Extracting slices programmatically

Defining a path

Pixel coordinates

To define a path in pixel coordinates, import the Path class:

>>> from pvextractor import Path

Then initialize it using a list of (x,y) tuples. The simplest path that can be defined is a line connecting two points:

>>> path1 = Path([(0., 0.), (10., 10.)])

Multi-segment paths can also be similarly defined:

>>> path2 = Path([(0., 0.), (4., 6.), (10., 10.)])

By default, slices are extracted using interpolation along the line, but it is also possible to define a path with a finite width, and to instead measure the average flux or surface brightness in finite polygons (rather than strictly along the line). To give a path a non-zero width, simply use the width= argument, which is also in pixels by default:

>>> path3 = Path([(0., 0.), (10., 10.)], width=0.5)

World coordinates

To define a path in world coordinates, pass a coordinate array to the Path object. In addition, the width (if passed) should an Astropy Quantity object:

>>> from astropy import units as u
>>> from astropy.coordinates import Galactic
>>> g = Galactic([3.4, 3.6] * u.deg, [0.5, 0.56] * u.deg)
>>> path4 = Path(g, width=1 * u.arcsec)

In additon to the Path class, we provide a convenience PathFromCenter class that can be used for cases where the center and position angle of the path are known (rather than the end points of the path). This class is used as follows:

>>> from pvextractor import PathFromCenter
>>> from astropy import units as u
>>> from astropy.coordinates import Galactic
>>> g = Galactic(3 * u.deg, 5 * u.deg)
>>> path5 = PathFromCenter(center=g,
...                        length=1 * u.arcmin,
...                        angle=30 * u.deg,
...                        width=1 * u.arcsec)

The position angle is defined counter-clockwise from North, and the direction of the path is such that for a position angle of zero, the path is defined from South to North.

Extracting a slice

Once the path has been defined, you can make use of the extract_pv_slice() function to extract the PV slice. The data to slice can be passed to this function as:

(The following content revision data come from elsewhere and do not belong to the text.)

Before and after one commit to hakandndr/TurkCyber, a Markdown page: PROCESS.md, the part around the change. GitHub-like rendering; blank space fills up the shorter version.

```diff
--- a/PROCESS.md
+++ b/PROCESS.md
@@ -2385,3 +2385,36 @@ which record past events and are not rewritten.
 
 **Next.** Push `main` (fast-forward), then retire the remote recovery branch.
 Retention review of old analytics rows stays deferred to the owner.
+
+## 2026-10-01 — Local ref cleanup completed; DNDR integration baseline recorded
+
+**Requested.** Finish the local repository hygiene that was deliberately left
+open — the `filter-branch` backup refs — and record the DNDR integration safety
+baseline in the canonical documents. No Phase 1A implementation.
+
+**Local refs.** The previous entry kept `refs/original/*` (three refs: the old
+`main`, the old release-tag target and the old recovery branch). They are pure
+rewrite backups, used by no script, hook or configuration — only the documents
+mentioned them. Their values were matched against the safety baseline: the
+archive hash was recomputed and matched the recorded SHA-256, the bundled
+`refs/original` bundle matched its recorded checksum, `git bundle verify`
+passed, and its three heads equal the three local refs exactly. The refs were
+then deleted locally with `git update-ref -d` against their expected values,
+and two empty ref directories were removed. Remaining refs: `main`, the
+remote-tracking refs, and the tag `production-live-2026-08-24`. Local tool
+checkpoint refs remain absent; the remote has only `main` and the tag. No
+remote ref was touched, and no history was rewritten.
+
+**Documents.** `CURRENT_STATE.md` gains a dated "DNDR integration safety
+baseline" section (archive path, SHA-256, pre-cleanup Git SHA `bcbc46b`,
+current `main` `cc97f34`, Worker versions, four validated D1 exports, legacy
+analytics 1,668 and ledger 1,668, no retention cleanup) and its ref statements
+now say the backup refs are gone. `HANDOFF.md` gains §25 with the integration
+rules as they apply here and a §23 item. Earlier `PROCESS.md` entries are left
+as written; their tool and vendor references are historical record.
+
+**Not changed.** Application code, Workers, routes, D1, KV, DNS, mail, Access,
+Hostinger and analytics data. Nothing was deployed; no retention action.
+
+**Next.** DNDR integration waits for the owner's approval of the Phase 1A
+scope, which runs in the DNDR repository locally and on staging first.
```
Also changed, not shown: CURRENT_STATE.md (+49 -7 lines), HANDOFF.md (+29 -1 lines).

  • A 3-d Numpy array
  • A SpectralCube instance
  • An HDU object containing a spectral cube
  • The name of a FITS file containing a spectral cube

For example:

>>> from pvextractor import extract_pv_slice
>>> slice1 = extract_pv_slice(array, path1)  

>>> from spectral_cube import SpectralCube
>>> cube = SpectralCube.read('my_cube.fits')  
>>> slice2 = extract_pv_slice(cube, path3)  

>>> slice3 = extract_pv_slice('my_cube.fits', path3)  


If a path is passed in in world coordinates, and the data are passed as a plain Numpy array, the WCS information should be passed as a WCS object to the wcs= argument.

Saving the slice

The returned slice is an Astropy PrimaryHDU instance, which you can write to disk using:

>>> slice1.writeto('my_slice.fits')